-- ENTRIES PROVIDED --
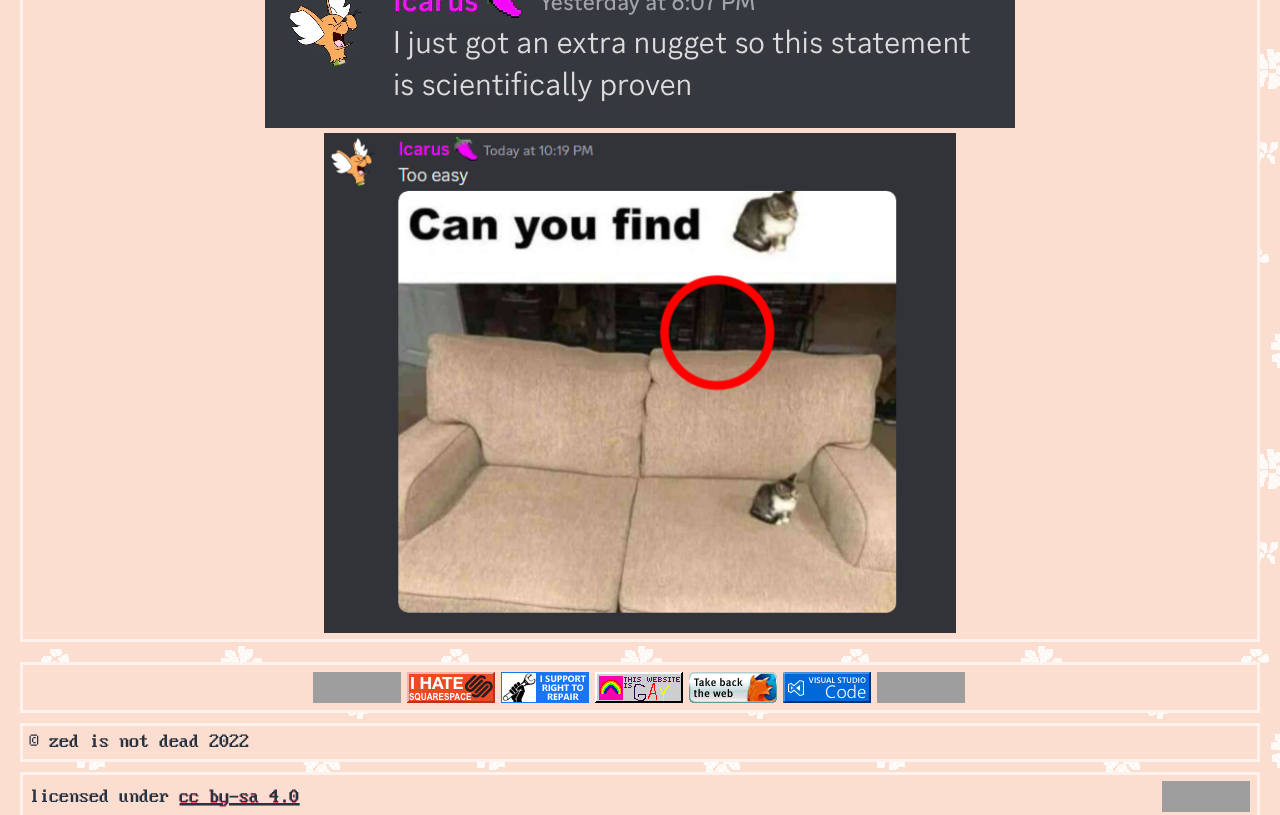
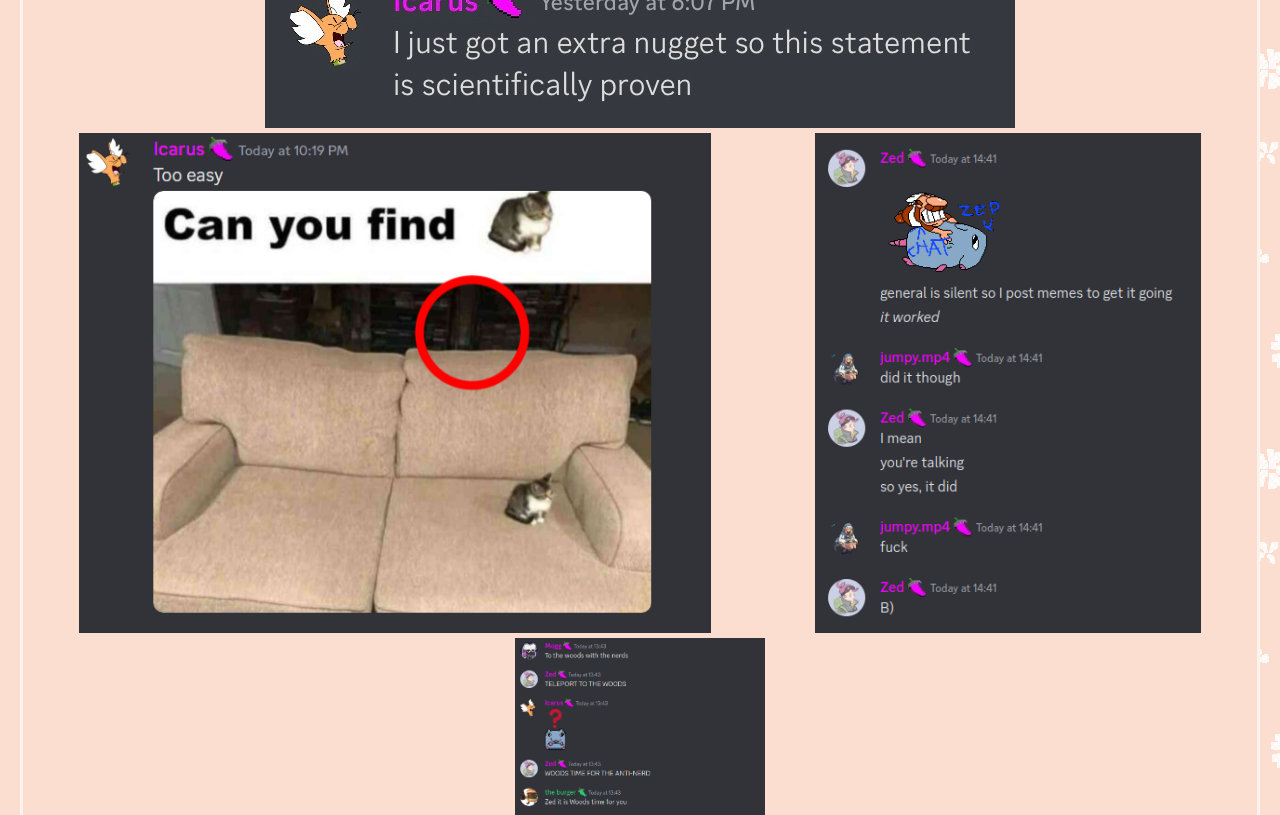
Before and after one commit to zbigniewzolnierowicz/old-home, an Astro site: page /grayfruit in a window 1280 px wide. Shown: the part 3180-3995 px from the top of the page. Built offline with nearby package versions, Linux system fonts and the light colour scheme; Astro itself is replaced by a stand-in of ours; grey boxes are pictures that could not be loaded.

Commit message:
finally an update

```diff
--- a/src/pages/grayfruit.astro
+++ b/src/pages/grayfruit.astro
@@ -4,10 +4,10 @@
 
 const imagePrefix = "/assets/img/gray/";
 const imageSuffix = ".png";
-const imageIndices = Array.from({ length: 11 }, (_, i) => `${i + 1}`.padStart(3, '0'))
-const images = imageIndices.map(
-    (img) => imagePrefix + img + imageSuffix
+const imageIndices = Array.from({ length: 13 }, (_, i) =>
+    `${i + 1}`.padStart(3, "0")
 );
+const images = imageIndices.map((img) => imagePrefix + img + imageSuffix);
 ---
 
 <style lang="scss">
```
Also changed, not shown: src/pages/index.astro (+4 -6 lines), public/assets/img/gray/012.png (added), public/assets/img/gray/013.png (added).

---

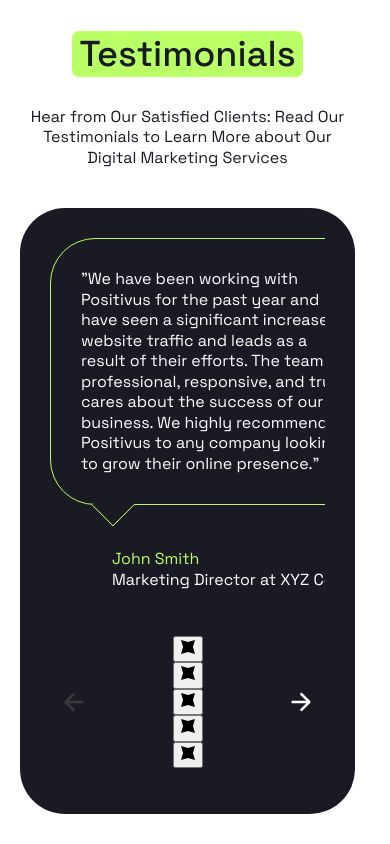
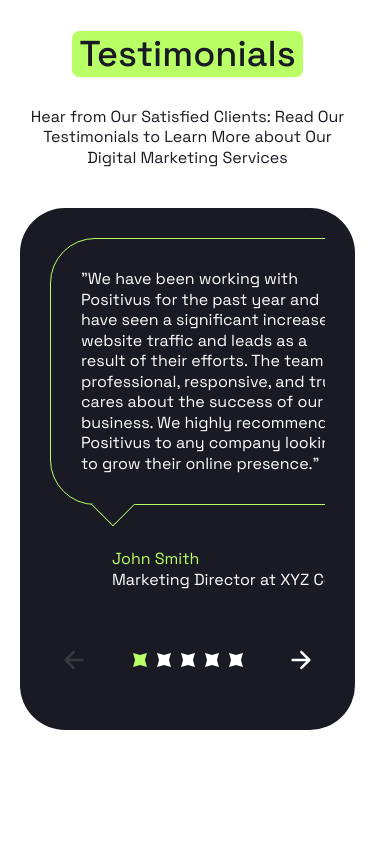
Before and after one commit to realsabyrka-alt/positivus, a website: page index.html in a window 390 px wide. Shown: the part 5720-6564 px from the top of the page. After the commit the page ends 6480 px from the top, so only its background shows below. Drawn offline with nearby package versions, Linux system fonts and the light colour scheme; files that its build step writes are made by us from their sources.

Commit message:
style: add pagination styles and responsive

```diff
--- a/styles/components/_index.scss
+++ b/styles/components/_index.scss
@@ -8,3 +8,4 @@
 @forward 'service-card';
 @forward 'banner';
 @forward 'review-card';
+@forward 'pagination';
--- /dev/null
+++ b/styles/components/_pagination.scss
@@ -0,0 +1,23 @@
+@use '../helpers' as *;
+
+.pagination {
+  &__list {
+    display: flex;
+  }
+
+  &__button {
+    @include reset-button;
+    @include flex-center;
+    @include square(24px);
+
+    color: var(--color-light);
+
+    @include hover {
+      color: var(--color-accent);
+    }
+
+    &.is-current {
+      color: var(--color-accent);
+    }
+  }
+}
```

---

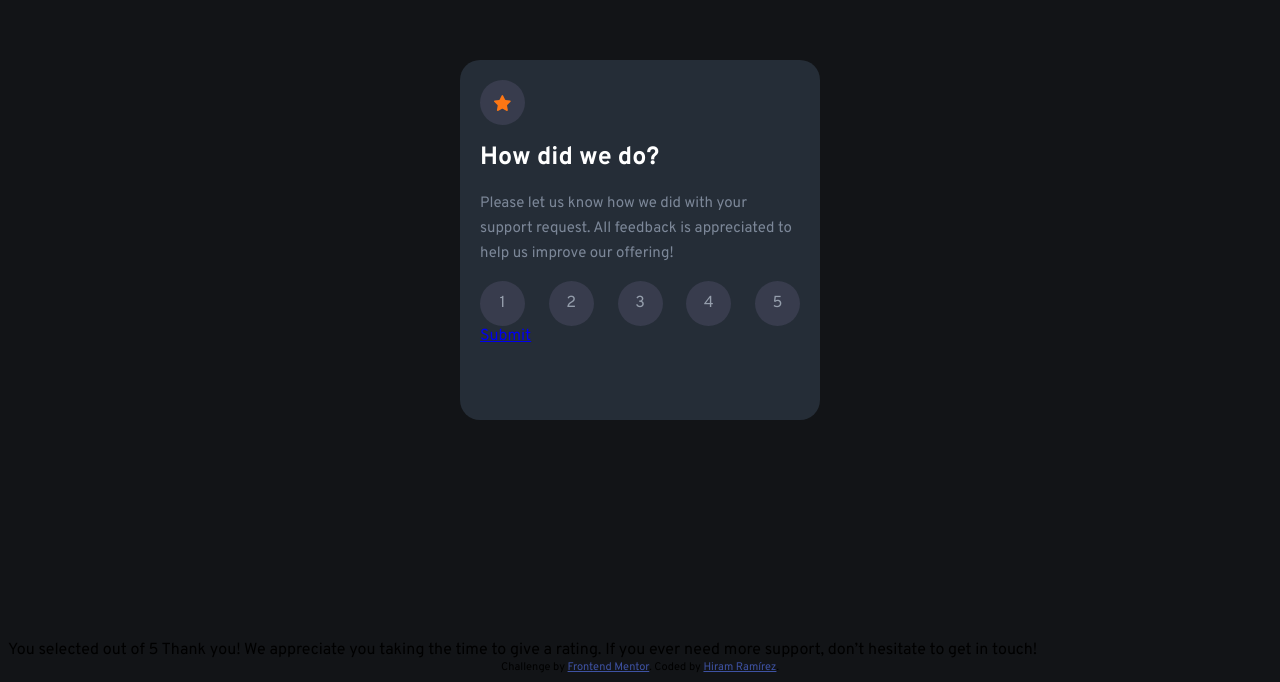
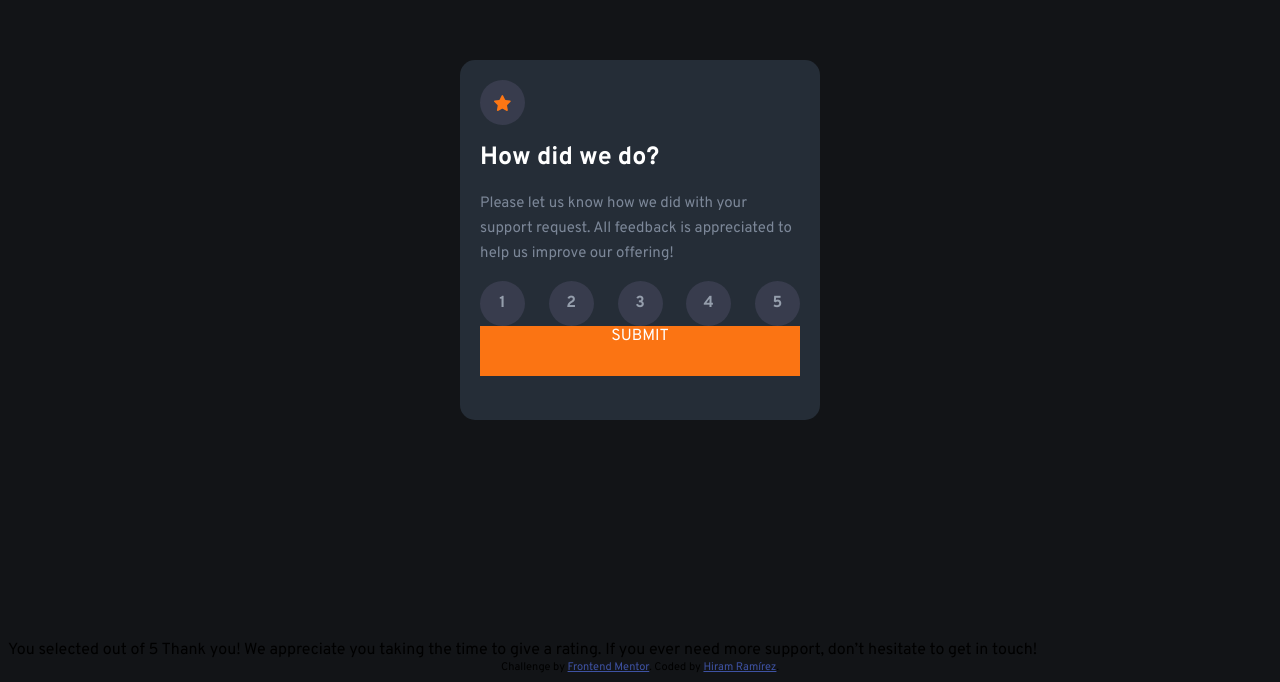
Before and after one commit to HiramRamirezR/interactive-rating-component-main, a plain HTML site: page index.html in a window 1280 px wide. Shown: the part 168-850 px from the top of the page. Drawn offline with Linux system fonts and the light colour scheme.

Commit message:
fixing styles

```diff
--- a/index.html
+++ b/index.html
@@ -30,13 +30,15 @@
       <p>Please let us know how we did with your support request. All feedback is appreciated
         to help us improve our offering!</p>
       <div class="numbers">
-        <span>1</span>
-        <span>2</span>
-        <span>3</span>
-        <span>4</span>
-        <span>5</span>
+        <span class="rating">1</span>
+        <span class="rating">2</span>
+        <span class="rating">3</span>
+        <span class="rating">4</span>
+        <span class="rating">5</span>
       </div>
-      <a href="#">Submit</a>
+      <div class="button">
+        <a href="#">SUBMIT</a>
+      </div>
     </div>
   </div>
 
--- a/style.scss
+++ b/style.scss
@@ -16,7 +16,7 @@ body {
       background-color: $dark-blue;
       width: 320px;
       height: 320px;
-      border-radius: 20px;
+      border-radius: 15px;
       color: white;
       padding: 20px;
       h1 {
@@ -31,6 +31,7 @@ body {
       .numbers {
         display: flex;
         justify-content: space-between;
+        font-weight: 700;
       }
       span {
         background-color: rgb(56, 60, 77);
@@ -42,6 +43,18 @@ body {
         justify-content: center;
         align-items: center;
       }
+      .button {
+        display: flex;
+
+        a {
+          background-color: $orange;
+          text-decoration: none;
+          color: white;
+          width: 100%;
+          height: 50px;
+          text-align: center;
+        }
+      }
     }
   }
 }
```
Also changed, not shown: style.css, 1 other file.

-- TASK ITEM --
Go through the entries above and report every line in which the word "nearby" appears.

-- REPLY --
Before and after one commit to zbigniewzolnierowicz/old-home, an Astro site: page /grayfruit in a window 1280 px wide. Shown: the part 3180-3995 px from the top of the page. Built offline with nearby package versions, Linux system fonts and the light colour scheme; Astro itself is replaced by a stand-in of ours; grey boxes are pictures that could not be loaded.
Before and after one commit to realsabyrka-alt/positivus, a website: page index.html in a window 390 px wide. Shown: the part 5720-6564 px from the top of the page. After the commit the page ends 6480 px from the top, so only its background shows below. Drawn offline with nearby package versions, Linux system fonts and the light colour scheme; files that its build step writes are made by us from their sources.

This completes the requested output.